This innocent’s fall, the culminating piece of the opening sequence, underscores liquid as an otherworldly danger. The laws of physics cannot tame water; as Laura pithily notes, even frozen lakes bend to evade the reassuring orderliness of linearity. Liquid poses a threat to the film’s reality in its very lack of containment. When Baxter spills his drink onto his photo slide, the captured form of the cloaked figure oozes into a red blur, ruining the veracity of the image. The photographic image – read here as the real – becomes formless and subjective when seen through a liquid lens. As the waterlogged photo flows into a visual match to the girls’ red rain slicker, water’s visual association with the solubility of the real reappears. The bleeding image becomes a portent for the girls’ death; just as the photograph, a supposed shield against death, bleeds with moisture, the girl, despite her impermeáble, is still the current’s victim. The physical motion of her fall into a watery grave is unseen. Instead, a matching shot links the seeping photo to an image of the drowned girl, heightening the agency of the water rather than the human. Thus, characters in the film are mere conduits for the more powerful currents and undercurrents at play in this wild vision of reality. As John Baxter plunges underwater to recover his daughter’s lifeless body, Roeg breaks continuity to have the two figures emerge again and again. The repetition of the tragic both reinforces the melodrama of the moment and reiterates the rippled surface of reality, so fragmented that it can reemerge in endless splashes.

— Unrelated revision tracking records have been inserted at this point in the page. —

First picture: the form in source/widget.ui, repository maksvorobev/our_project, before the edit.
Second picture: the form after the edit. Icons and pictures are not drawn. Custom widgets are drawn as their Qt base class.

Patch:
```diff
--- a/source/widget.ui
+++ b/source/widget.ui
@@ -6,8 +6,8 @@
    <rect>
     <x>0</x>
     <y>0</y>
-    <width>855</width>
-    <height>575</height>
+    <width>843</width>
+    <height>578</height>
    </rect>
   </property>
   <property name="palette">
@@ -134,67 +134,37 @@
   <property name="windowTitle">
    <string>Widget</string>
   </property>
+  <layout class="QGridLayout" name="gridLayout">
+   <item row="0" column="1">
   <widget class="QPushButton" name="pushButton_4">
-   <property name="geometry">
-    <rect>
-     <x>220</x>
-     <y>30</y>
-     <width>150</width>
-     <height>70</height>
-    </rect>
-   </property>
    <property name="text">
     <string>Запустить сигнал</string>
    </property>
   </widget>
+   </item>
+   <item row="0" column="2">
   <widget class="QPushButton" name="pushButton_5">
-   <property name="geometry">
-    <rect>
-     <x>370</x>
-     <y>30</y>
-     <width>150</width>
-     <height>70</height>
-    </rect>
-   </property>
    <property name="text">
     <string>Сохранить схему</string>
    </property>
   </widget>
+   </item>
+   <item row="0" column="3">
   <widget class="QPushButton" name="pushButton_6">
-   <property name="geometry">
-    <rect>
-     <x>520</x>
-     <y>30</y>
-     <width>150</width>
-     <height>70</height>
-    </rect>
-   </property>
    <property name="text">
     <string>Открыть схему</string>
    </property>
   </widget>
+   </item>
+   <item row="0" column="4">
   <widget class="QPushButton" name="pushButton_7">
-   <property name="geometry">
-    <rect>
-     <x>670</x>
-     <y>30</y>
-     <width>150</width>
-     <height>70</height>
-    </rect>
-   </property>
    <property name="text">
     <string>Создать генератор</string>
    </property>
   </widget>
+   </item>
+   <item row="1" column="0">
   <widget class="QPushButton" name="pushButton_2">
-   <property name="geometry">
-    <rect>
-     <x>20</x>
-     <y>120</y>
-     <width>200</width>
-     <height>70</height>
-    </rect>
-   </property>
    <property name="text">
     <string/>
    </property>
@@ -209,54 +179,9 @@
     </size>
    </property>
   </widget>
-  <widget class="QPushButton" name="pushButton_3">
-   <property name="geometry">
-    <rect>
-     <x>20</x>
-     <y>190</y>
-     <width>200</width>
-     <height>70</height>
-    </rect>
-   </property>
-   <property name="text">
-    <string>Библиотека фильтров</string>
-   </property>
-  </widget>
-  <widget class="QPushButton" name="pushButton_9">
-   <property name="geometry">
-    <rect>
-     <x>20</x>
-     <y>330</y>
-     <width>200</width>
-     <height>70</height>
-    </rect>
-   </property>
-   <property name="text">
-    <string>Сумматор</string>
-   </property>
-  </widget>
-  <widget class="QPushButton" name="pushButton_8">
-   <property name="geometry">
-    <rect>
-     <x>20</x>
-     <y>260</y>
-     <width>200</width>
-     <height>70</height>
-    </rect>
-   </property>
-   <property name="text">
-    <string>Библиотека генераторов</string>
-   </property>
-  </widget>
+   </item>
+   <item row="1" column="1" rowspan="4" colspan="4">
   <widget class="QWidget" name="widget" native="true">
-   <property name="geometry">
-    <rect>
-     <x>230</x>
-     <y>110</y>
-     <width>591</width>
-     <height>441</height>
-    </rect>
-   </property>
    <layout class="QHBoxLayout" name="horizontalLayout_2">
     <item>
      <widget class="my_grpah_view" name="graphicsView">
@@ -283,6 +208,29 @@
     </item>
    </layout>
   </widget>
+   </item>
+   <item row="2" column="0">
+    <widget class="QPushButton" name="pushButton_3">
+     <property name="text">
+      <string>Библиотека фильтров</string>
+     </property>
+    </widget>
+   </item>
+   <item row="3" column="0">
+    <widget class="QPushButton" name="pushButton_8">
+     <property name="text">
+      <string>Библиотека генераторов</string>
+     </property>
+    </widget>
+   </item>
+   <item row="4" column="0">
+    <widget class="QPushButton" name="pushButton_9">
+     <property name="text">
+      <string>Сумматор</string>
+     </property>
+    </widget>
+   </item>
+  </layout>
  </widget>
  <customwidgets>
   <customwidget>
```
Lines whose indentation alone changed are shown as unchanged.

Roeg’s depiction of reality, broken into shards or distorted through a liquid film, is prismic, shifting between the illusory and the real in fractal form. The planes of the occult and the apparent might intersect diametrically, but the possibility of so clear a distinction is dissolved by the relentless current of what-lies-between. Reality here can function as a construct, but not feasibly as a construction, — lest one designed by Escher or the mad planners of Venice’s traversing waterways. The truths we are left with are slanted and sinuous, either puncturing the confines of geometry or flowing around them. Despite its title’s warning, Don’t Look Now requires a close viewing, so that Roeg’s chilling visuals can reveal their uncanny verisimilitude.